Exercise aim: For each line in the data below that has the word "ObjectID", copy that line.

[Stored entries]

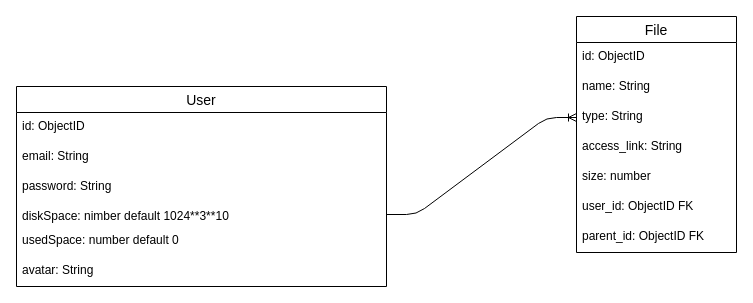
This is server/docs/cloudDriveDiagram.drawio from SalischevAV/clouddrive, a draw.io file, before an edit. Source tidied: cells renumbered, new cells numbered last; positions are measured from the earlier drawing's top-left corner, leaving out a move shared by most shapes. Both pictures are drawn from the tidied source at 100%, with x=0, y=0 at pixel (16, 16).
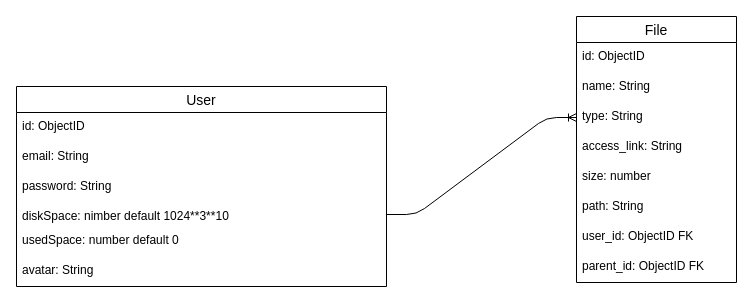
After the change.

What changed in the source:
```diff
@@
 <mxGraphModel>
   <root>
     <mxCell id="0" />
     <mxCell id="1" parent="0" />
     <mxCell id="2" value="User" style="swimlane;fontStyle=0;horizontal=1;startSize=26;align=center;fontSize=14;" parent="1" vertex="1">
       <mxGeometry y="70" width="370" height="200" as="geometry" />
     </mxCell>
     <mxCell id="3" value="id: ObjectID" style="text;strokeColor=none;fillColor=none;spacingLeft=4;spacingRight=4;overflow=hidden;fontSize=12;" parent="2" vertex="1">
       <mxGeometry y="26" width="370" height="30" as="geometry" />
     </mxCell>
     <mxCell id="4" value="email: String" style="text;strokeColor=none;fillColor=none;spacingLeft=4;spacingRight=4;overflow=hidden;fontSize=12;" parent="2" vertex="1">
       <mxGeometry y="56" width="370" height="30" as="geometry" />
     </mxCell>
     <mxCell id="5" value="password: String" style="text;strokeColor=none;fillColor=none;spacingLeft=4;spacingRight=4;overflow=hidden;fontSize=12;" parent="2" vertex="1">
       <mxGeometry y="86" width="370" height="30" as="geometry" />
     </mxCell>
     <mxCell id="6" value="diskSpace: nimber default 1024**3**10" style="text;strokeColor=none;fillColor=none;spacingLeft=4;spacingRight=4;overflow=hidden;points=[[0,0.5],[1,0.5]];portConstraint=eastwest;fontSize=12;" parent="2" vertex="1">
       <mxGeometry y="116" width="370" height="24" as="geometry" />
     </mxCell>
     <mxCell id="7" value="usedSpace: number default 0" style="text;strokeColor=none;fillColor=none;spacingLeft=4;spacingRight=4;overflow=hidden;fontSize=12;" parent="2" vertex="1">
       <mxGeometry y="140" width="370" height="30" as="geometry" />
     </mxCell>
     <mxCell id="8" value="avatar: String" style="text;strokeColor=none;fillColor=none;spacingLeft=4;spacingRight=4;overflow=hidden;fontSize=12;" parent="2" vertex="1">
       <mxGeometry y="170" width="370" height="30" as="geometry" />
     </mxCell>
     <mxCell id="9" style="edgeStyle=entityRelationEdgeStyle;fontSize=12;html=1;endArrow=ERoneToMany;exitX=1;exitY=0.5;exitDx=0;exitDy=0;entryX=0;entryY=0.5;entryDx=0;entryDy=0;" parent="1" edge="1" source="6" target="13">
       <mxGeometry relative="1" as="geometry" />
     </mxCell>
     <mxCell id="10" value="File" style="swimlane;fontStyle=0;horizontal=1;startSize=26;align=center;fontSize=14;" parent="1" vertex="1">
-      <mxGeometry x="560" width="160" height="236" as="geometry" />
+      <mxGeometry x="560" width="160" height="266" as="geometry" />
     </mxCell>
     <mxCell id="11" value="id: ObjectID" style="text;strokeColor=none;fillColor=none;spacingLeft=4;spacingRight=4;overflow=hidden;fontSize=12;" parent="10" vertex="1">
       <mxGeometry y="26" width="160" height="30" as="geometry" />
     </mxCell>
     <mxCell id="12" value="name: String" style="text;strokeColor=none;fillColor=none;spacingLeft=4;spacingRight=4;overflow=hidden;fontSize=12;" parent="10" vertex="1">
       <mxGeometry y="56" width="160" height="30" as="geometry" />
     </mxCell>
     <mxCell id="13" value="type: String" style="text;strokeColor=none;fillColor=none;spacingLeft=4;spacingRight=4;overflow=hidden;points=[[0,0.5],[1,0.5]];portConstraint=eastwest;fontSize=12;" parent="10" vertex="1">
       <mxGeometry y="86" width="160" height="30" as="geometry" />
     </mxCell>
     <mxCell id="14" value="access_link: String" style="text;strokeColor=none;fillColor=none;spacingLeft=4;spacingRight=4;overflow=hidden;fontSize=12;" parent="10" vertex="1">
       <mxGeometry y="116" width="160" height="30" as="geometry" />
     </mxCell>
     <mxCell id="15" value="size: number" style="text;strokeColor=none;fillColor=none;spacingLeft=4;spacingRight=4;overflow=hidden;fontSize=12;" parent="10" vertex="1">
       <mxGeometry y="146" width="160" height="30" as="geometry" />
     </mxCell>
+    <mxCell id="18" value="path: String&#10;" style="text;strokeColor=none;fillColor=none;spacingLeft=4;spacingRight=4;overflow=hidden;fontSize=12;" parent="10" vertex="1">
+      <mxGeometry y="176" width="160" height="30" as="geometry" />
+    </mxCell>
     <mxCell id="16" value="user_id: ObjectID FK" style="text;strokeColor=none;fillColor=none;spacingLeft=4;spacingRight=4;overflow=hidden;fontSize=12;" parent="10" vertex="1">
-      <mxGeometry y="176" width="160" height="30" as="geometry" />
+      <mxGeometry y="206" width="160" height="30" as="geometry" />
     </mxCell>
     <mxCell id="17" value="parent_id: ObjectID FK" style="text;strokeColor=none;fillColor=none;spacingLeft=4;spacingRight=4;overflow=hidden;fontSize=12;" parent="10" vertex="1">
-      <mxGeometry y="206" width="160" height="30" as="geometry" />
+      <mxGeometry y="236" width="160" height="30" as="geometry" />
     </mxCell>
   </root>
 </mxGraphModel>
```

Finished exercise:
     <mxCell id="3" value="id: ObjectID" style="text;strokeColor=none;fillColor=none;spacingLeft=4;spacingRight=4;overflow=hidden;fontSize=12;" parent="2" vertex="1">
     <mxCell id="11" value="id: ObjectID" style="text;strokeColor=none;fillColor=none;spacingLeft=4;spacingRight=4;overflow=hidden;fontSize=12;" parent="10" vertex="1">
     <mxCell id="16" value="user_id: ObjectID FK" style="text;strokeColor=none;fillColor=none;spacingLeft=4;spacingRight=4;overflow=hidden;fontSize=12;" parent="10" vertex="1">
     <mxCell id="17" value="parent_id: ObjectID FK" style="text;strokeColor=none;fillColor=none;spacingLeft=4;spacingRight=4;overflow=hidden;fontSize=12;" parent="10" vertex="1">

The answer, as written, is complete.